What to work on – How many lines in the entries below contain "frequentie"? Answer with the number only.

Dataset excerpts:
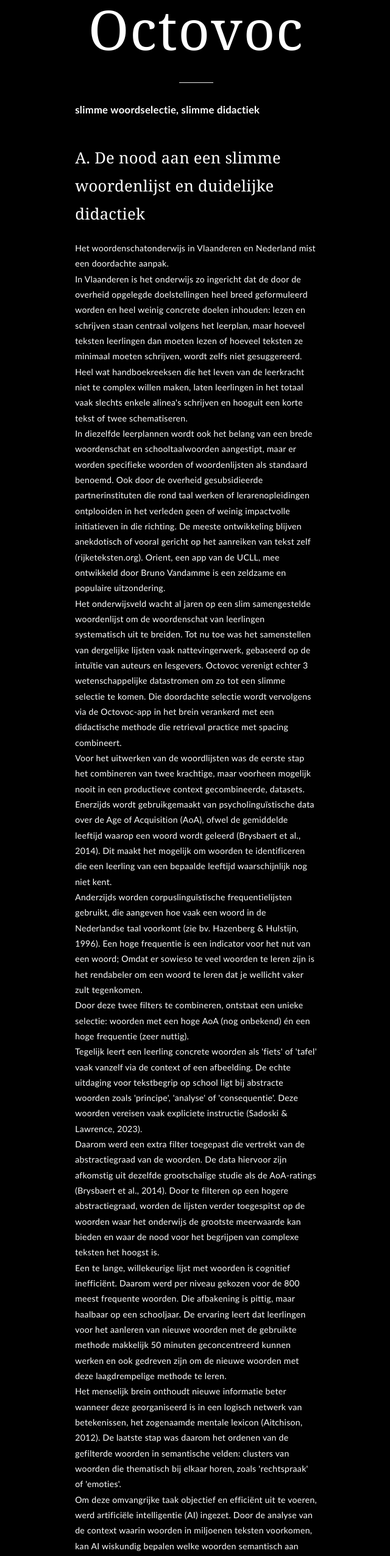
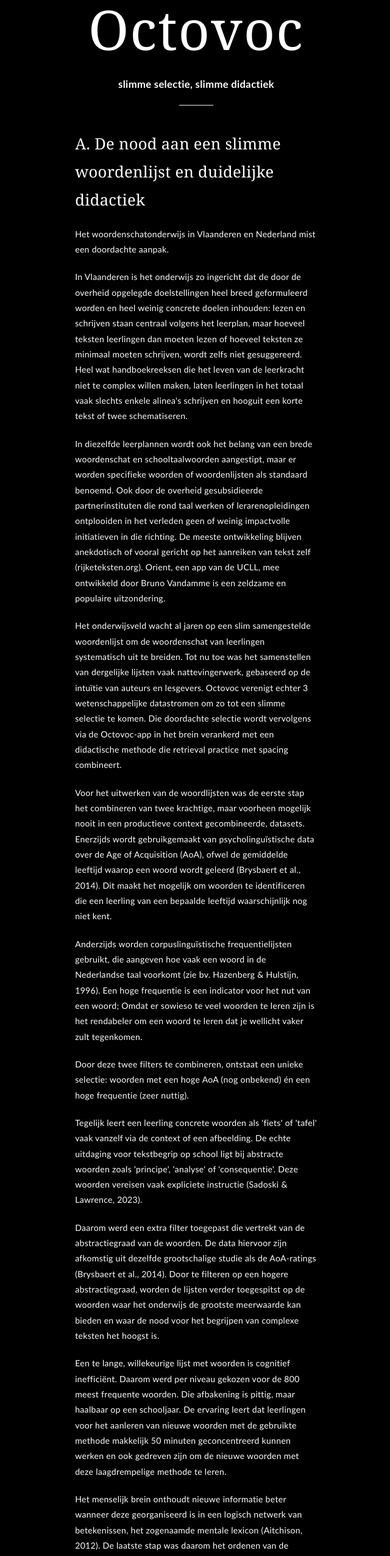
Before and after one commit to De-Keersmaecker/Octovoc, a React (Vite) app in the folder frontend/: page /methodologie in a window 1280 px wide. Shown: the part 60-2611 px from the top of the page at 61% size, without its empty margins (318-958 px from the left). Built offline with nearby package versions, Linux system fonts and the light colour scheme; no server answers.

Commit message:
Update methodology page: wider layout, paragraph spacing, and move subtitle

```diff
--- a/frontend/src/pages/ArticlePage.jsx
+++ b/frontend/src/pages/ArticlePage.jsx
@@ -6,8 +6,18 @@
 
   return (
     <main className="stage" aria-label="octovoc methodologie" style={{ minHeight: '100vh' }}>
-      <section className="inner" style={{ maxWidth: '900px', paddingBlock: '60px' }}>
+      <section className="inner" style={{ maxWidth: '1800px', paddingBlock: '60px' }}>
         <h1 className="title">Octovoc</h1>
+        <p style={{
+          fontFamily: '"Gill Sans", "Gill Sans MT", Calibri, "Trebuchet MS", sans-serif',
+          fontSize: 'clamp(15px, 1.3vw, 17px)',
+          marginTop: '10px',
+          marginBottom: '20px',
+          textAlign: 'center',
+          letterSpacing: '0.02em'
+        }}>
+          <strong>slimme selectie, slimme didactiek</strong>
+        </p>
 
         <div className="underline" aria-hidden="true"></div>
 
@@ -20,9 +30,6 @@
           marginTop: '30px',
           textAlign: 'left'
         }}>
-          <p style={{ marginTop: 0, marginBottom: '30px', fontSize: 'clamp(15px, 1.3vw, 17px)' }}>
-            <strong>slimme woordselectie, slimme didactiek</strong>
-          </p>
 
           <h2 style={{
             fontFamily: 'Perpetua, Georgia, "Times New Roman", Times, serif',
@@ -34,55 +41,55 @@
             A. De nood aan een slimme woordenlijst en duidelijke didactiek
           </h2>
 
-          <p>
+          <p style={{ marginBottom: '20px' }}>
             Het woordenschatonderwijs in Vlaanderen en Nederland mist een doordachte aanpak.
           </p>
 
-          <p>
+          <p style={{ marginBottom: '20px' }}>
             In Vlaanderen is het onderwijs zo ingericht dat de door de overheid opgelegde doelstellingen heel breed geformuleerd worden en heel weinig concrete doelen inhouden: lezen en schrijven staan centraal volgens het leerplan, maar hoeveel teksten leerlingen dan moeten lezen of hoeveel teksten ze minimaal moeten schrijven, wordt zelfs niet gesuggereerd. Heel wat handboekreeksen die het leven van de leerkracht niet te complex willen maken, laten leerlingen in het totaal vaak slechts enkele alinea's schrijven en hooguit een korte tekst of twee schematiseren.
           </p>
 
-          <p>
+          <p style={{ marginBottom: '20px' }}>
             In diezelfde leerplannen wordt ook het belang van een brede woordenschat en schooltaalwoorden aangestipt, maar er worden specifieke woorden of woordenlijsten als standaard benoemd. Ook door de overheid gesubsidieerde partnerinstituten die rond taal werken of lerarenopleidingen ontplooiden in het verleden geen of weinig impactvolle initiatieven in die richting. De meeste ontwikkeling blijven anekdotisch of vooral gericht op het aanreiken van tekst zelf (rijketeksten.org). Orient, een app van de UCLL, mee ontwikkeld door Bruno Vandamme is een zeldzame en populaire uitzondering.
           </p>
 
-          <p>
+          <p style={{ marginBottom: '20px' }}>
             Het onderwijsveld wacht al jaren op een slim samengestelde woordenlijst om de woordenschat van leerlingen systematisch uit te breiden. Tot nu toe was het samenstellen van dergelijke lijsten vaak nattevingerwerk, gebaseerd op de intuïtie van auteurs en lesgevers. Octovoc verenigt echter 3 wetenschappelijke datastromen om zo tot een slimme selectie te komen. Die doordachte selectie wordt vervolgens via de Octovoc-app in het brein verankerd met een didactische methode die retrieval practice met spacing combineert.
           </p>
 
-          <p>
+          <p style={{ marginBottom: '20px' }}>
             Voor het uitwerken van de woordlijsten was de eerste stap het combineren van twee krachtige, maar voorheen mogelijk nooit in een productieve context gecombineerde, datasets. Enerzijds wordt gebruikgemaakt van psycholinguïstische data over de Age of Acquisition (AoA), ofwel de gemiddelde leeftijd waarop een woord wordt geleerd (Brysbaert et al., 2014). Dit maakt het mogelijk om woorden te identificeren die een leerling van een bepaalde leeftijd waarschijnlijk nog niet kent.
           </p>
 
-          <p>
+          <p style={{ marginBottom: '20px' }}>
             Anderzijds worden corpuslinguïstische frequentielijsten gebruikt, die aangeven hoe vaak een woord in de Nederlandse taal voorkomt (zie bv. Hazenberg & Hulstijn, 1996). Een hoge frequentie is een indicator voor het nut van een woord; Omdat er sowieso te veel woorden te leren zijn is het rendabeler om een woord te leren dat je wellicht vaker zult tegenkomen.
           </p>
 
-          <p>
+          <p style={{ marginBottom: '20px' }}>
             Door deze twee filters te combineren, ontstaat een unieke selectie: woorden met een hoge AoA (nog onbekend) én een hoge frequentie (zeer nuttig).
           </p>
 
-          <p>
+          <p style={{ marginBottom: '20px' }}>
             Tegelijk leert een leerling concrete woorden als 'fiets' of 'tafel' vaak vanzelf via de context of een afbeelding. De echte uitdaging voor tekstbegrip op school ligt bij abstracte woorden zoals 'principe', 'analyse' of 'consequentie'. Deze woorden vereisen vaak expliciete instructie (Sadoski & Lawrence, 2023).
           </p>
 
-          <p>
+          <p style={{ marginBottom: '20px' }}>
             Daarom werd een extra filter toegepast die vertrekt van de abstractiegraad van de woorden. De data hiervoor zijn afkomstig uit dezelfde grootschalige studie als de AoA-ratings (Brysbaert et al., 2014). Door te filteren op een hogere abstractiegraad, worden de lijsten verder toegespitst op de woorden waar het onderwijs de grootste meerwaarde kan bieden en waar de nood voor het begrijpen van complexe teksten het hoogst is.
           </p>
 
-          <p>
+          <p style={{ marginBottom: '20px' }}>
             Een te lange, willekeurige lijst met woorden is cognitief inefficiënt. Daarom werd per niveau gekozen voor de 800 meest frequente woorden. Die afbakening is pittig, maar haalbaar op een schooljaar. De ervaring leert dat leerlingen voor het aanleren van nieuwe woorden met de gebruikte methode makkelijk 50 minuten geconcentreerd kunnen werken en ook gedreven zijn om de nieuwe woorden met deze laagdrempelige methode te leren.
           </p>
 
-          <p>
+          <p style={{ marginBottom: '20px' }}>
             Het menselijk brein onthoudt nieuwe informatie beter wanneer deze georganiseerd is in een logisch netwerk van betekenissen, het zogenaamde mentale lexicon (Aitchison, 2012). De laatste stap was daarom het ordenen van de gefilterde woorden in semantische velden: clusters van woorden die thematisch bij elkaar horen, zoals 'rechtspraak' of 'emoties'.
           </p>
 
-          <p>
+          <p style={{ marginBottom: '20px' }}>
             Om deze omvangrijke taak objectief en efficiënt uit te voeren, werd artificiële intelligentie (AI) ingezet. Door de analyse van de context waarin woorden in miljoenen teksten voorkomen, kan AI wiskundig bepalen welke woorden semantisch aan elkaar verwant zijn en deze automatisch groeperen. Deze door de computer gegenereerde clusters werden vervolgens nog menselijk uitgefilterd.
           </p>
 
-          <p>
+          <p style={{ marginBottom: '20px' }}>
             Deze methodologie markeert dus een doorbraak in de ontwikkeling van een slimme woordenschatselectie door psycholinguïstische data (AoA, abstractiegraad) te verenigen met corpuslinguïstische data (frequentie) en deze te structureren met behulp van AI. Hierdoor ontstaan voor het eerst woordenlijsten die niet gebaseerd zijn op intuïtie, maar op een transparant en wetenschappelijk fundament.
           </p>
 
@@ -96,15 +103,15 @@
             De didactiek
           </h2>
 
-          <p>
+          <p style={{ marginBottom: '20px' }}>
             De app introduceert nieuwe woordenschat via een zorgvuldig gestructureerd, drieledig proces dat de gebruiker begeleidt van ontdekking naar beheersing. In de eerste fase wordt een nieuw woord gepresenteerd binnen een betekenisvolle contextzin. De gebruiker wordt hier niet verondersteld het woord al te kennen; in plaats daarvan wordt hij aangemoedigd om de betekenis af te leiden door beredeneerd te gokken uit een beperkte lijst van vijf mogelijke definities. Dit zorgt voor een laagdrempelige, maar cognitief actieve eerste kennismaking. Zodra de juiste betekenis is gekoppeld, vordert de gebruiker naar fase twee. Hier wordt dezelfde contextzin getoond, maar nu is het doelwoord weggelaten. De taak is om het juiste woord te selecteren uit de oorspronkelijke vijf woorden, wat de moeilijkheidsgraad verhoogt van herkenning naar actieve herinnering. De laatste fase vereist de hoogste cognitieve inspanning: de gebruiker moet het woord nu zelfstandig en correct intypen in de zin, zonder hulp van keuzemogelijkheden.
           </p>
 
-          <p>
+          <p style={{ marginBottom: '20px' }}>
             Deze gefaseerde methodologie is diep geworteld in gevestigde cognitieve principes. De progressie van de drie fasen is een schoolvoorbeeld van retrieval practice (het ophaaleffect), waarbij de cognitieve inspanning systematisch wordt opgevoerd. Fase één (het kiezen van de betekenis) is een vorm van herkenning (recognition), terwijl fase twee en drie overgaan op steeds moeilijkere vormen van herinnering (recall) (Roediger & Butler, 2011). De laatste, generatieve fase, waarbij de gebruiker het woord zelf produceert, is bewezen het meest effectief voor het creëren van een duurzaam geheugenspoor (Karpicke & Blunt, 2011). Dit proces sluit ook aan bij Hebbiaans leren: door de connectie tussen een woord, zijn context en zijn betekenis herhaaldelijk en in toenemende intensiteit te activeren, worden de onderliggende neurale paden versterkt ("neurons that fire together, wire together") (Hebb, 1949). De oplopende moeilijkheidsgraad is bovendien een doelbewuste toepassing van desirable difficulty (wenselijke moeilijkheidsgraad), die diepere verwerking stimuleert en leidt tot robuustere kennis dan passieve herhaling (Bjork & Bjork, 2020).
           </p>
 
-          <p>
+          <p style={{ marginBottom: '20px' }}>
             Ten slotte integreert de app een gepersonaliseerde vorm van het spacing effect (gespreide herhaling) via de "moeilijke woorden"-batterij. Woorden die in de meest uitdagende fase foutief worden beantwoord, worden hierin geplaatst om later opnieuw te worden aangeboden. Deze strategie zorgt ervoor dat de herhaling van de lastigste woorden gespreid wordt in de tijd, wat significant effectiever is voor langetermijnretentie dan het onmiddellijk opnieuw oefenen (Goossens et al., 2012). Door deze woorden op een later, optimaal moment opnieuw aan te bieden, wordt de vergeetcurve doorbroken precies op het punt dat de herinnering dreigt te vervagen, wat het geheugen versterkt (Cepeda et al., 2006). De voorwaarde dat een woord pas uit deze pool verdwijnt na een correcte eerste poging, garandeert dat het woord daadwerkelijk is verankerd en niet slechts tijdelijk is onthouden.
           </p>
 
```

Response to the exercise – 3